Problem to solve: Search the listing for the word "solid" and copy every line where it turns up.

(Records shown Opens)

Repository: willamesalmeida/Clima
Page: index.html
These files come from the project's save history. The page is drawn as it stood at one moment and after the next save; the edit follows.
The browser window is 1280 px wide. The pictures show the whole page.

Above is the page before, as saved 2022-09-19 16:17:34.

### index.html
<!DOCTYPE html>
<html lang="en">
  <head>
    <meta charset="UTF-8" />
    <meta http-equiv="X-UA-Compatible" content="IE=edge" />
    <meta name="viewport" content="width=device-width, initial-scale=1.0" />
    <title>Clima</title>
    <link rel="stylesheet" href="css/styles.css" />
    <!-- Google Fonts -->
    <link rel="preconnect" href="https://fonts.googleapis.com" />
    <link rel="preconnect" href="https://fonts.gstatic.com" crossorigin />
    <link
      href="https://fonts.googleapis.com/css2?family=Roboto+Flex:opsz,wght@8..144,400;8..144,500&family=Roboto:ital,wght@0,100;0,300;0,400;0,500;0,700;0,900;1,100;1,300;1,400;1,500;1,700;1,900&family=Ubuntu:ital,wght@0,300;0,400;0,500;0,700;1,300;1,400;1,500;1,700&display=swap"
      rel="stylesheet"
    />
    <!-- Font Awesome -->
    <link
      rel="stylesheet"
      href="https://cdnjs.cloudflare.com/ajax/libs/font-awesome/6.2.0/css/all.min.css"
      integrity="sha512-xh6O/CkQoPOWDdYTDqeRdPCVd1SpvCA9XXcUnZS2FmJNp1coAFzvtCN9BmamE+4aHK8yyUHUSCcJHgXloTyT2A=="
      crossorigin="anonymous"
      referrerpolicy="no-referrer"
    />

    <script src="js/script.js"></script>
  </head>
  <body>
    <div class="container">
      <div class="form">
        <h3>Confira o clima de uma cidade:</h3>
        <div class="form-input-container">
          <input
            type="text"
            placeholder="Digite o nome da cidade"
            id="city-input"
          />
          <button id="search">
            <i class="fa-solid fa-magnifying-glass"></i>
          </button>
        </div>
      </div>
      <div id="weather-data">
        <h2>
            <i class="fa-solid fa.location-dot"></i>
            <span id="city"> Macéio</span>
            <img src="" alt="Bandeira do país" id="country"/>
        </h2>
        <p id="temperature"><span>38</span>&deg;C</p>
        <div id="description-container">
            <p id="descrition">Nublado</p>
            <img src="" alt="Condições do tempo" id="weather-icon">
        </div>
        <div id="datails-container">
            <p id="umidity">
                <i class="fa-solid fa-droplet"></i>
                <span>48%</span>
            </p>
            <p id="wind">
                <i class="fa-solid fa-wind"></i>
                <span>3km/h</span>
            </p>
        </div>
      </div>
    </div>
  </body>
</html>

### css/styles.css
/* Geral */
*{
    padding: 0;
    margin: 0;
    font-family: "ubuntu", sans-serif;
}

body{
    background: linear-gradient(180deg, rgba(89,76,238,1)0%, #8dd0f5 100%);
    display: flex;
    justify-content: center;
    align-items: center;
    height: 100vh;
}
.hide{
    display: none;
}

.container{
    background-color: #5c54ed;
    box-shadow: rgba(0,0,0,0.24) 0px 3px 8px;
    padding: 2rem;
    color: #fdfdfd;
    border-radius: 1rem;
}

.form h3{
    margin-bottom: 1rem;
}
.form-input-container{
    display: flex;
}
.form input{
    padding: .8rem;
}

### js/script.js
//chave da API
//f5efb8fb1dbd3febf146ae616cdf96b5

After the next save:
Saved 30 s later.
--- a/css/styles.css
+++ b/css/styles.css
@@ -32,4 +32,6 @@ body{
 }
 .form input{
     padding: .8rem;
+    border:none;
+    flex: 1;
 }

(Records shown Closes)

Written answer:
            <i class="fa-solid fa-magnifying-glass"></i>
            <i class="fa-solid fa.location-dot"></i>
                <i class="fa-solid fa-droplet"></i>
                <i class="fa-solid fa-wind"></i>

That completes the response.